Globalization discourses often portray recent global interdependence as a new unprecedented development, brought by benevolent “Western” nations that ultimately modernize developing markets and their societies. Jeremy Prestholdt’s work, Domesticating the World: African Consumerism and the Genealogies of Globalization questions the ahistorical nature of such discourse while aiming “to challenge notions of discrete socialcultural spaces and limited interactions that shape our understanding of the past and give rise to our wonder at a “globalized” present.”(1) Additionally, Domesticating the World also places East African consumerism as an important act of not only cultural and personal agency but also an influential economic force for many producers of Western consumer products.
Since the 1970s, consumerism has emerged as a useful interdisciplinary tool from which to examine and “perceive routes of interrelation” which reveal agency and various social/political/economic relations between peoples and markets. (4) Presthold’s work refocuses attention on how East Africans used consumer products to curry favor with local colonial actors, mark status within their own societies, and influence global markets such as those of Liverpool textile manufacturers. For example, in its early chapters, Domesticating the World explores the act of similitude , through which some African peoples “used the codes and languages of empire for their own ends.”(18). Later, Prestholdt analyzes the “social logics of need” or the “symbolic rhetoric of objects and the ability of commodities to shape personhood and by representing the self publicly in reference to moral norms.” (35) The result illustrates the various ideas and signifiers which persisted among consumerist Mutsamduans and how those logics affected nearly all members of society. Though, Prestholdt’s work reveals agency previous scholars sought to deny, it also suggests that East Africa developed its own sense of cosmopolitanism through not only trade but its use of various consumer products. The disjuncture Western observers ascribed to East Africans appropriations of “Western” dress and goods, furthers Prestholdt’s point concerning the perceived isolation and ignorance Europeans attached to East Africa, “Colonialism did not wrench East Africa from its isolation or introduce the benefits of the modern world. Instead it superimposed a particular vision of universal interrelation over East Africa’s global relationships, while excluding Africans from many of the social, economic and political rights championed by theorists of modernity.” (172)
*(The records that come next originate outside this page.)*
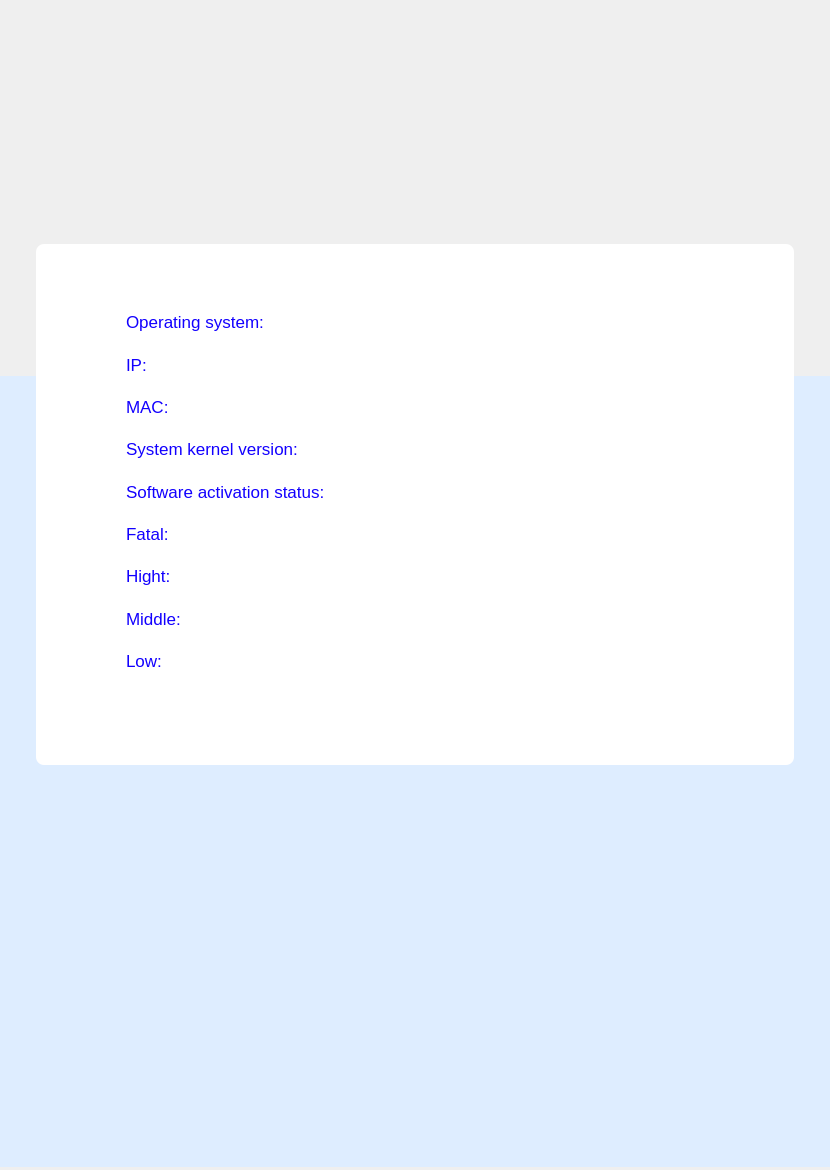
This is plugins/gui/vulnerability/reports/pdf.ui in openeuler-mirror/ks-ssr as Qt 5 draws it before an edit. The edited form follows.
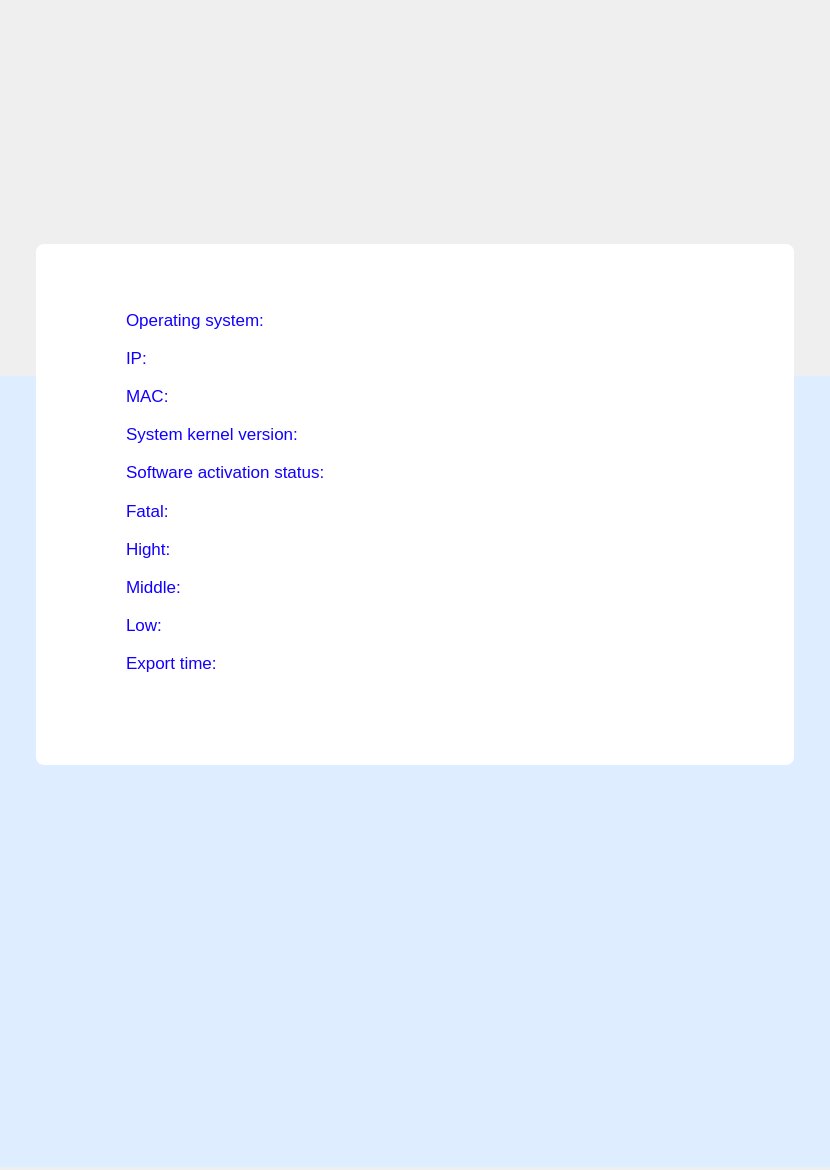
This is the edited form. Icons and pictures are not drawn.

Commit message: feat（reports）：add label sheet notosans regular - 界面导出报告加入导出时间

```diff
--- a/plugins/gui/vulnerability/reports/pdf.ui
+++ b/plugins/gui/vulnerability/reports/pdf.ui
@@ -177,6 +177,19 @@
          </property>
         </widget>
        </item>
+       <item>
+        <widget class="QLabel" name="label_11">
+         <property name="styleSheet">
+          <string notr="true">font: NotoSansCJKsc-Regular;
+font-size: 17px;
+color: #1200ff;
+</string>
+         </property>
+         <property name="text">
+          <string>Export time:</string>
+         </property>
+        </widget>
+       </item>
       </layout>
      </item>
      <item>
```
Finally, Prestholdt discusses slavery and the role of slaves in both appropriating their own identities in relation to their owners and vice versa. Domesticating the World notes the role European observers, both “slavers” and “redeemers”, played in creating an image of East African slavery as centered in the Zanzibar market, which became the dominant representation of the slave market/trade regionally. Both slavers and redeemers viewed slaves as lacking “self making” powers, “British analysts transposed the image of the mute, infantile, and degraded slave onto the entirety of East Africa.” (124) Popular European culture often through travelogues and images created a “picaresque” Africa which assembled “juxtapositions of places, people, objects became “scenes”, and places as well as people came to be discussed as if they were little more than pictures.” (153). Africa and its people transformed into consumable exotic commodities.
Domesticating the World refutes the ahistorical nature of current globalization discourses, provides agency to peoples previously denied such abilities, and argues Africa’s place in global markets served as an influential force both within and outside East Africa. With that said, the book examines primarily ideas proffered by African and European elites. Even when exploring the “self making” or lack of “self making of slaves”, Prestholdt’s actors rarely emerge from the actual social strata. To be fair however, such gaps might simply result from available sources, varying literacy rates of the period or other factors out of the author’s control.
Nzwanian strategy of conscious self-presentation in interpersonal and political relationships that stresses likeness. As strategic replication, similitude bears a close resemblance to Homi Bhabha’s notion of colonial mimesis.
Such an observation reminds readers of warnings heard in Modernity at Large, A Brief History of Neoliberalism, and The Myth of Continents, that historians and scholars must avoid using the Western historical experience as a universal model for all.
Even chapter two’s focus on social logics flows outward from the poetry of Muyaka bin Haji al-Ghassany.